    Would facetted classification be one example where it makes sense to be on the left? You kinda want the user to filter the content as soon as possible so that it’s more likely to be relevant.

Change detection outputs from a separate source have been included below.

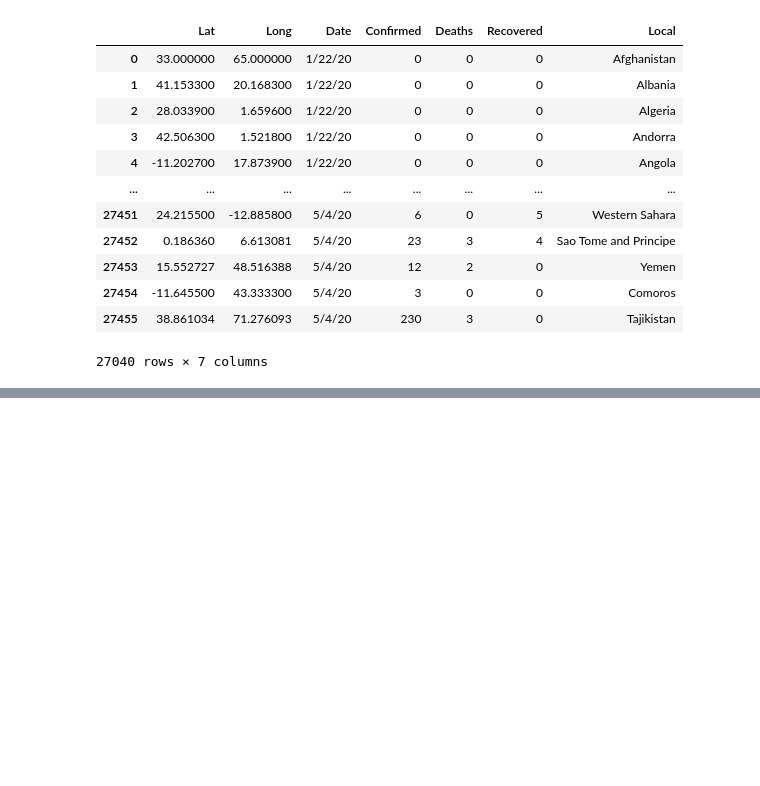
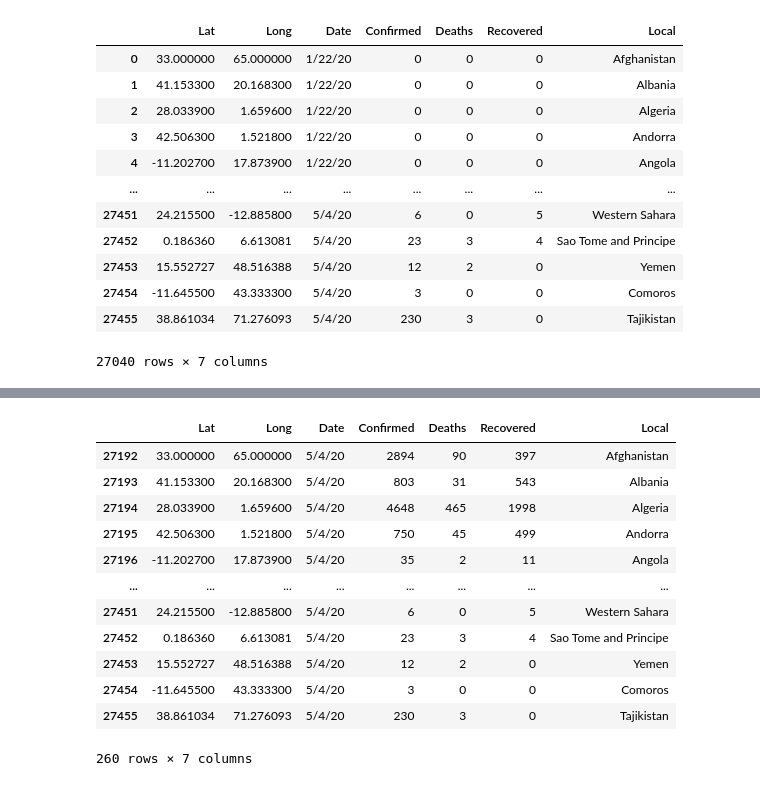
Before and after one commit to JoaoRicardoCardoso/MIEIC_IART_19_PROJ, a Jupyter notebook: PROJ2/Distance.Epi.ipynb, the cells around one changed output, grey strips where cells are left out. Drawn from its saved outputs; the diff is of its cells as text; code cells hidden in the pictures; blank space fills up the shorter version.

```diff
--- a/PROJ2/Distance.Epi.ipynb
+++ b/PROJ2/Distance.Epi.ipynb
@@ -120,0 +140,18 @@ Já que pretendemos construir um modelo de regressão destes dados, vamos recorr
+# %%
+#criar set de teste
+test = covid_data[covid_data['Date']=='5/4/20']
+test
+# %% [output]
+|  | Lat | Long | Date | Confirmed | Deaths | Recovered | Local |
+| 27192 | 33.000000 | 65.000000 | 5/4/20 | 2894 | 90 | 397 | Afghanistan |
+| 27193 | 41.153300 | 20.168300 | 5/4/20 | 803 | 31 | 543 | Albania |
+| 27194 | 28.033900 | 1.659600 | 5/4/20 | 4648 | 465 | 1998 | Algeria |
+| 27195 | 42.506300 | 1.521800 | 5/4/20 | 750 | 45 | 499 | Andorra |
+| 27196 | -11.202700 | 17.873900 | 5/4/20 | 35 | 2 | 11 | Angola |
+| ... | ... | ... | ... | ... | ... | ... | ... |
+| 27451 | 24.215500 | -12.885800 | 5/4/20 | 6 | 0 | 5 | Western Sahara |
+| 27452 | 0.186360 | 6.613081 | 5/4/20 | 23 | 3 | 4 | Sao Tome and Principe |
+| 27453 | 15.552727 | 48.516388 | 5/4/20 | 12 | 2 | 0 | Yemen |
+| 27454 | -11.645500 | 43.333300 | 5/4/20 | 3 | 0 | 0 | Comoros |
+| 27455 | 38.861034 | 71.276093 | 5/4/20 | 230 | 3 | 0 | Tajikistan |
+260 rows × 7 columns
```
Also changed, not shown: parts of 3 cells of this notebook.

If you present the content first, they might think that it’s all irrelevant, and click the back button before reaching the right-hand navigation for filtering.

  • August 22, 2008 at 3:10 pm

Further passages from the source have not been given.